In 2002, Chinese authorities began regulating the immigration industry and issued the first batch of licenses to immigration firms, nearly 200 of them. Over the ten years that followed, most immigration companies in the country would come to focus on investment migration programs in English-speaking destinations, and the scale of the sector grew to encompass thousands of firms.
As the phenomenon of European golden visas gradually entered the Chinese market, the acquisition of residence permits – and, in many cases, citizenships – by way of property purchases quickly became favored in the market.
Then came deregulation.
In 2014, the Guangdong province – always the fore-runner in matters of market liberalization – removed the licensing (or “pre-approval”) requirement for immigration companies, effectively deregulating the industry within its territory. Shanghai followed suit two years later.
What resulted was a mushrooming of new immigration companies and, with it, the introduction of an array of new programs, brought to market by new companies eager to differentiate themselves. In Guangdong today, there are thousands of registered immigration businesses. Add to those the companies that include investment migration as part of a broader service offering and the total number likely exceeds 10,000.

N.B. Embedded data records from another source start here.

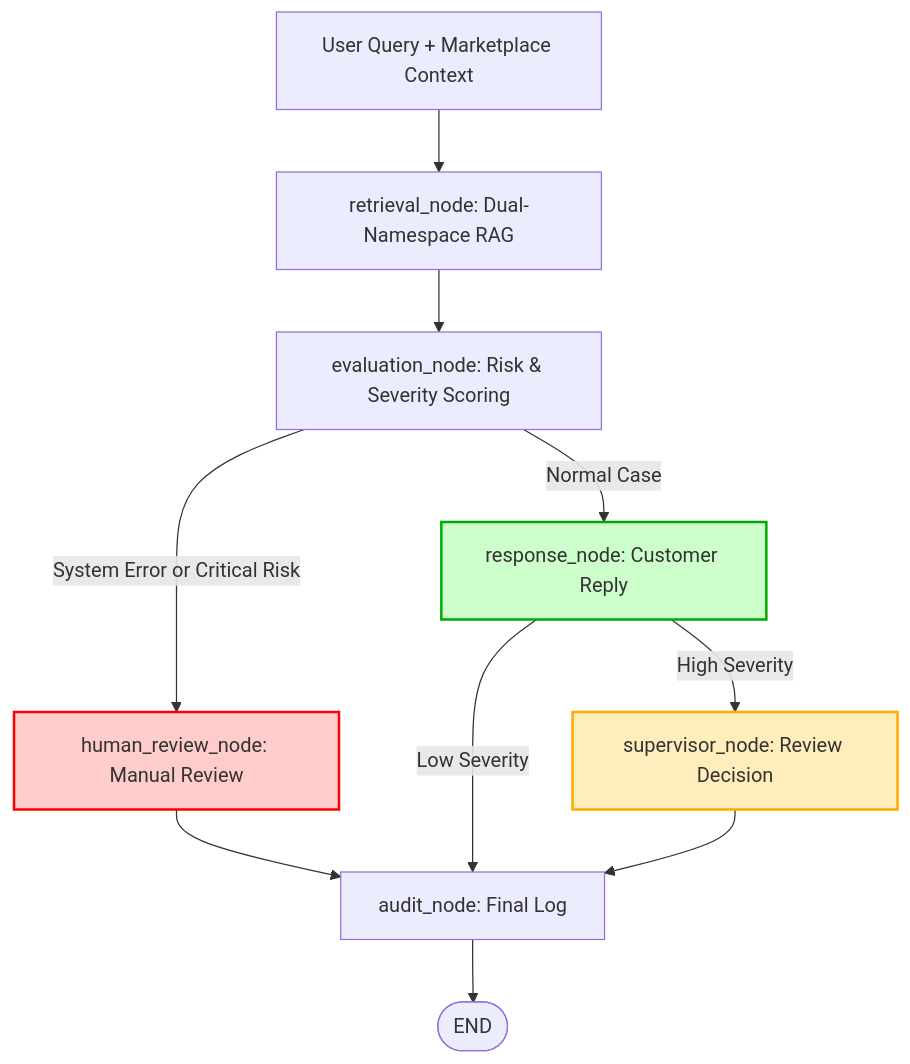
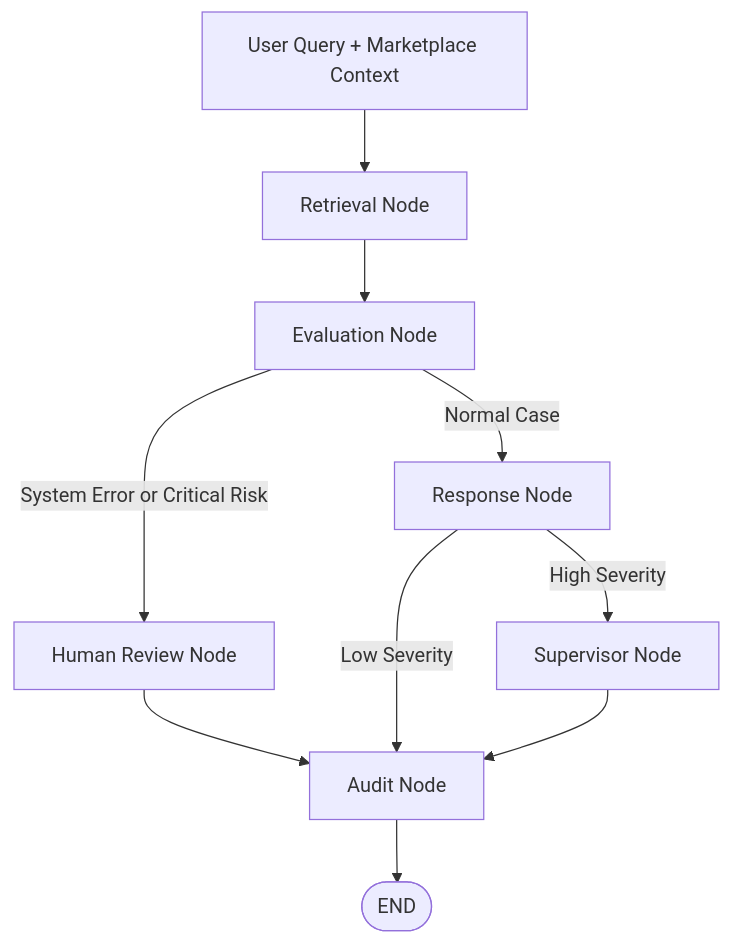
One commit to cznelson2005/resolve-ai changed the diagram in README.md. Above: the diagram before and after it, drawn with Mermaid. The commit also changed other lines of this file, not shown here.

````diff
--- a/README.md
+++ b/README.md
@@ -103,19 +97,15 @@
 ```mermaid
 graph TD
-    A[User Query + Marketplace Context] --> B[retrieval_node: Dual-Namespace RAG]
-    B --> C[evaluation_node: Risk & Severity Scoring]
+    A[User Query + Marketplace Context] --> B[Retrieval Node]
+    B --> C[Evaluation Node]
 
-    C -->|System Error or Critical Risk| D[human_review_node: Manual Review]
-    C -->|Normal Case| E[response_node: Customer Reply]
+    C -->|System Error or Critical Risk| D[Human Review Node]
+    C -->|Normal Case| E[Response Node]
 
-    E -->|Low Severity| H[audit_node: Final Log]
-    E -->|High Severity| F[supervisor_node: Review Decision]
+    E -->|Low Severity| H[Audit Node]
+    E -->|High Severity| F[Supervisor Node]
 
     D --> H
     F --> H
     H --> I([END])
-
-    style D fill:#ffcccc,stroke:#ff0000,stroke-width:2px
-    style E fill:#ccffcc,stroke:#00aa00,stroke-width:2px
-    style F fill:#ffeebb,stroke:#ffaa00,stroke-width:2px
 ```
````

2018 saw the complete, nationwide deregulation of the Chinese immigration industry, but also the birth of China’s National Immigration Administration. Over the sixteen preceding years, the industry had undergone a tremendous transformation; from an absence of regulation, to nationwide regulation, and finally back to a nationwide unregulated market. China’s investment migration industry, in other words, had come full circle.
The competitive advantage that traditional immigration firms – many of which had grown into behemoths employing thousands – had built on a foundation of licensing requirements vanished overnight in November 2018. The big firms and their professionals found themselves under unprecedented pressure, as authorities demolished all the previously extant barriers to entry in their market in one fell swoop.
In attempts to regain a competitive age, the traditional firms embarked on a variety of strategies to differentiate themselves. Some tried moving “upstream” by opening their own offices in the destination country, thereby bypassing the international partner previously relied upon for application submission, capturing the whole value chain by serving from start to finish the client they had themselves sources. Others attempted the online platform model. A third effect has been the foray of non-investment migration companies onto the turf previously preserved for regulated immigration companies.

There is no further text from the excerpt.